ROME, 6 November 2002 -- Desertification affects 30 percent of the earth's land surface, threatening much of the world's productive land. To deal with this critical problem, scientists are increasingly looking to Conservation Agriculture, a strategy that helps hold back the desert, raises yields, increases incomes and allows farmers to shorten fallow periods.

Recently, with the help of an FAO team led by Conservation Agriculture expert Josť Benites, 17 participants from 8 of the world's driest countries gathered for a course at the Extension and Experimental Station for Irrigation and Land Techniques, known by its Italian acronym of CO.T.IR. (Centro per la Sperimentazione delle Tecniche Irrigue ) on Italy's Adriatic coast. They were joined by experts from FAO and other institutions in Australia and the United States.

The purpose: hold back the desert. The means: Conservation Agriculture.

Protecting the land

Conservation Agriculture has three main principles: minimal soil disturbance and direct planting, maintenance of a permanent soil cover and judicious choice of crop rotations. It starts with low-till or no-till agriculture, which makes ploughing unnecessary. This helps maintain organic matter in the soil and decreases wind and water erosion.

"In conventional approaches, farmers till their land in order to sow seeds, but also to aerate the soil, let in water, get rid of the residues of the previous crop and expose and destroy harmful pests and organisms," explains Mr Benites. "But instead of tilling they can use seed drills - which create small pockets for seeds while leaving crop residues in place. These residues protect the land from wind erosion and promote biological activity, which aerates the soil just as well."

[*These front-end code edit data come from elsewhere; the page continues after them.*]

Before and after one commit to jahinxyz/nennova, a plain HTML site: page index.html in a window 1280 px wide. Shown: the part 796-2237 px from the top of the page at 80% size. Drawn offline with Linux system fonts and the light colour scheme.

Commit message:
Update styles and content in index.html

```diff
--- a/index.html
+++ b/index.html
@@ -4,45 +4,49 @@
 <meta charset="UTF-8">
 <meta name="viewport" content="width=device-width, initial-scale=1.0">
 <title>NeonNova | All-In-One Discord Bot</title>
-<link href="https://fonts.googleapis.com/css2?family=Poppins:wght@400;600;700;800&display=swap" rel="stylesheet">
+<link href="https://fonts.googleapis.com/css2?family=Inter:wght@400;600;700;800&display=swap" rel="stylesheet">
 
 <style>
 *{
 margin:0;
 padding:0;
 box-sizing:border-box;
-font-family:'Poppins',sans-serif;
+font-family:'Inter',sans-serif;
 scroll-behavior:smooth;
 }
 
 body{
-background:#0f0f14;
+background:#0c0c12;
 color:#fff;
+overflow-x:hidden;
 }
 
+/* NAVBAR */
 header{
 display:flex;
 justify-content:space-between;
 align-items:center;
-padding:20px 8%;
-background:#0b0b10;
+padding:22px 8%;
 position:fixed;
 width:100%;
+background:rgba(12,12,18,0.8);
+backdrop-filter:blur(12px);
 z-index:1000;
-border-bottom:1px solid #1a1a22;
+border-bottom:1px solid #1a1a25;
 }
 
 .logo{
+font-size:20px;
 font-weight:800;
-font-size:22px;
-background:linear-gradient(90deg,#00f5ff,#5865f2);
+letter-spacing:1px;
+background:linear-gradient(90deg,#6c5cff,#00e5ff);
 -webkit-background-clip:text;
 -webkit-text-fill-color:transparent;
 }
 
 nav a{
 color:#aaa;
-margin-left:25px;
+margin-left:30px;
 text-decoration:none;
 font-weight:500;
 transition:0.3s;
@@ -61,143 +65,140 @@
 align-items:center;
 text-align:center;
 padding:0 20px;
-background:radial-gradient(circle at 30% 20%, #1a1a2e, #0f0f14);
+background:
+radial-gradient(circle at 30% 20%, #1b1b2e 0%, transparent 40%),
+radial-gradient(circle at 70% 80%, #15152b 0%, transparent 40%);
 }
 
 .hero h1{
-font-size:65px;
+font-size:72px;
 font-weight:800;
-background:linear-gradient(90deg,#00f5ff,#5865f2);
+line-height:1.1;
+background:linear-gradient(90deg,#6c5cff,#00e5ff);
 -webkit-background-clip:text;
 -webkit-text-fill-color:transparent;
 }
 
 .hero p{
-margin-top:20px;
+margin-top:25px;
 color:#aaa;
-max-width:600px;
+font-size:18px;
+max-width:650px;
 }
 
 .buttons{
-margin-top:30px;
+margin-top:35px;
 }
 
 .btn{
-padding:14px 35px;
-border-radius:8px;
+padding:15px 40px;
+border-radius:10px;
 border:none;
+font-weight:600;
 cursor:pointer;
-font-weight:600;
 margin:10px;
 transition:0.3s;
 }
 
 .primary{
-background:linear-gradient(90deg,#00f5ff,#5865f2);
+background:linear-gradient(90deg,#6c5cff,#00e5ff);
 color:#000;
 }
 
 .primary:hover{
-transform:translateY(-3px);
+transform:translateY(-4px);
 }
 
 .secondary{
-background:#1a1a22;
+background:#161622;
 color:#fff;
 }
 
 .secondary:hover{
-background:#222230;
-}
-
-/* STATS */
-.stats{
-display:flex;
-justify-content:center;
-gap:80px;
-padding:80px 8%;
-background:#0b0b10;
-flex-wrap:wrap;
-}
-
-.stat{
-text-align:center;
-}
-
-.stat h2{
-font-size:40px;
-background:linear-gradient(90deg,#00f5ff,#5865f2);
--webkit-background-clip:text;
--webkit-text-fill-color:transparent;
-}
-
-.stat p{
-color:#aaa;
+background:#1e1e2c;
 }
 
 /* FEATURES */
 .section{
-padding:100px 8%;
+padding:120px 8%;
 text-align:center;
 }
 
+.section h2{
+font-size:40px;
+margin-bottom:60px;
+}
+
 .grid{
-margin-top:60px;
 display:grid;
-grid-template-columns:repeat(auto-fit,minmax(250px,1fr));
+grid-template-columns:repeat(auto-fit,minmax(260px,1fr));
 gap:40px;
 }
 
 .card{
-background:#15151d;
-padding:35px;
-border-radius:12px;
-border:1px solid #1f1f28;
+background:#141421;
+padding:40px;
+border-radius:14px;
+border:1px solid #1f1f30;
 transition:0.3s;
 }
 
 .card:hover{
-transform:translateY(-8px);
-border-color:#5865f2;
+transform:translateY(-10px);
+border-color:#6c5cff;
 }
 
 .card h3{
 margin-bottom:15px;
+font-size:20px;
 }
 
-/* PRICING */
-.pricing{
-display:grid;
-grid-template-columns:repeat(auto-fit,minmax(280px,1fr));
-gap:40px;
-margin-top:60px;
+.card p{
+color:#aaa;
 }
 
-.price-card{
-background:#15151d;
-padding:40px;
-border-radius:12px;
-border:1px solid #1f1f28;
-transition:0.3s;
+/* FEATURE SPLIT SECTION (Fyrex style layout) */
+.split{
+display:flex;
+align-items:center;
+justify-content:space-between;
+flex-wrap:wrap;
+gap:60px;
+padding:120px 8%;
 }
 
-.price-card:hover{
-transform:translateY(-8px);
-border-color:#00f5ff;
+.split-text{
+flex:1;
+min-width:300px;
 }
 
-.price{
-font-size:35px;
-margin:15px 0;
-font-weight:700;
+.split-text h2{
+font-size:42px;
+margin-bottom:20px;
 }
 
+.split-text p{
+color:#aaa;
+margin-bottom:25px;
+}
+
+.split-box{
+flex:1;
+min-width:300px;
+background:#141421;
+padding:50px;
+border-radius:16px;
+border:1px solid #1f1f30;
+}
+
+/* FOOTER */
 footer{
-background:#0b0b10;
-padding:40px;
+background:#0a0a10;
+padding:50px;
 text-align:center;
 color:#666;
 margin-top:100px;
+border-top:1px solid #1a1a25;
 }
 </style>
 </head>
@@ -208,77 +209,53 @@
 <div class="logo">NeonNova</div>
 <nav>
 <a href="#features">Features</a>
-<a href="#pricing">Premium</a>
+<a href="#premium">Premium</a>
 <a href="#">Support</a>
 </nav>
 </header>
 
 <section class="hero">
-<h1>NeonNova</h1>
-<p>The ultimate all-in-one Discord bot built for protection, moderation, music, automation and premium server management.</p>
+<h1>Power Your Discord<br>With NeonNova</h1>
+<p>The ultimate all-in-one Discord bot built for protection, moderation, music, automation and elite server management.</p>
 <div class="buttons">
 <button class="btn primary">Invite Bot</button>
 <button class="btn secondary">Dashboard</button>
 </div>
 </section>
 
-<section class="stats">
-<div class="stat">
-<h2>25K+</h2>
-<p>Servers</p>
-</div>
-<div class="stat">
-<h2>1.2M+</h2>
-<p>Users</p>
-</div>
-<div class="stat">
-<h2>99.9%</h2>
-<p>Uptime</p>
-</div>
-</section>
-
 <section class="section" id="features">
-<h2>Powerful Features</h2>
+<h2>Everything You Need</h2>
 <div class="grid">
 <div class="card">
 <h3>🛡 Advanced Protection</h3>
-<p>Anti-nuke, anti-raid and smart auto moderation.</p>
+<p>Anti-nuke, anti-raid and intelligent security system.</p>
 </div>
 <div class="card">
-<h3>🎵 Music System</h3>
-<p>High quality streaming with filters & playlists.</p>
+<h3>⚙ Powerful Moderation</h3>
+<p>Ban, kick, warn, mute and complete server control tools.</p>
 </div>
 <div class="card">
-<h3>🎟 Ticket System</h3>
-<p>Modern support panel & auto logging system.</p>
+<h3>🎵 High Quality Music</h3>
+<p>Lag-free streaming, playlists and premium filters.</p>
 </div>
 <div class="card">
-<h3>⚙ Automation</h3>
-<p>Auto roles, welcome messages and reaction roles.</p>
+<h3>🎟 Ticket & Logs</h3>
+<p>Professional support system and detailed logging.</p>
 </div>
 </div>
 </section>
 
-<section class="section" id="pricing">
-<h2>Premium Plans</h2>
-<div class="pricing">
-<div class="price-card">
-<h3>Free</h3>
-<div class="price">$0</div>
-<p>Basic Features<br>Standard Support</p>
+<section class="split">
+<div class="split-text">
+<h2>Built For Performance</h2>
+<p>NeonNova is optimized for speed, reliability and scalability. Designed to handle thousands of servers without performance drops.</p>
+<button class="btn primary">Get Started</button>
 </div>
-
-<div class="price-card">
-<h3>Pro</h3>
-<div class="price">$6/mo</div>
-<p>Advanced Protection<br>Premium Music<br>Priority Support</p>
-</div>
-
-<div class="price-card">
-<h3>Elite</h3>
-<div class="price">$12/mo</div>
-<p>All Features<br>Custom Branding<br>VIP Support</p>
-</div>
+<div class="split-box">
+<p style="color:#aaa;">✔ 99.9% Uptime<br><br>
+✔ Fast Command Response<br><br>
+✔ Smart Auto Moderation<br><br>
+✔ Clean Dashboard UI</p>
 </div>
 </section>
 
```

No-till also increases the amount of organic matter in the ground, creating a porous soil structure that allows more water to filter through to the crops' roots - instead of running off the surface, taking precious soil with it. The result is more crop and less erosion.

As for pests, they can be controlled through integrated pest management (IPM), a technique that controls undesirable organisms by exposing them to their natural enemies, minimizing the use of chemical pesticides.

The result of Conservation Agriculture and IPM is much greater resistance to environmental degradation, including wind and water erosion. Yields and incomes rise, fuel and labour are no longer needed for tilling, and flooding is reduced - indeed, long-vanished springs may reappear.

Benefits for dry areas

Conservation Agriculture is particularly useful in dry areas, where low rainfall is the main constraint to growing food, and it may help farmers to switch to more productive methods. Using Conservation Agriculture enables the soil to store more of the precipitation that falls during the fallow period, so farmers can consider more intensive crop rotations.

Non-traditional rotations being considered to exploit Conservation Agriculture in dry areas include barley, wheat, lentil and chickpea, and also sunflower, sorghum and millet -- depending on available moisture.
"Conservation Agriculture requires commitment," says FAO specialist Theodor Friedrich. "Farmers must change sowing equipment, and they may need more herbicides and pesticides for the first year or two while developing integrated pest management. But so far this technique has paid off on about 60 million hectares worldwide, much of it in the United States and South America. Some of this land was degrading fast and would otherwise be nearly useless by now."

Less has been done in the fragile dry regions of North Africa and the Middle East. It is there that Conservation Agriculture is most needed to combat desertification and increase soil moisture. But it is also the environment in which it is most difficult to apply.

Breaking a vicious circle

Leaving crop residues on the ground is crucial to this strategy.But they are often needed for other purposes, usually animal feed - especially in arid regions, where organic matter is scarce and valuable. Sheep graze on barley stubble, for example, and straw is sold as supplementary feed at lean times of year. Sometimes it is valuable -- lentil straw can cost more than grain. Saudi Arabia has even imported it.

But leaving at least some crop residues in place can still pay by slowing evaporation of precious soil moisture. This effect is increased in a dry climate because residues are slower to degrade. Not tilling also conserves soil moisture, so more organic matter is produced -- outweighing the initial loss of feed or of income from its sale.

CO.T.IR scientists, led by Dr. Michele Pisante, have proved that this equation works even in drier areas. In fact, its effects in a dry environment can be dramatic, increasing wheat yields from 0.5 to 1.5 tons per hectare. It may also be possible to grow crops annually instead of every two years in areas with less than 200mm annual rainfall. Some areas could produce a crop every two years instead of every six or seven. And Conservation Agriculture can offer many ways to save soil, water, energy, labour and wear and tear on equipment.

"The participants came away from the workshop encouraged and impressed," says Dr Benites. "There are no miracles -- Conservation Agriculture requires care and work, especially in dry areas. It can hold back the desert -- and it can also make it possible to grow more food. Things don't get much better than that!"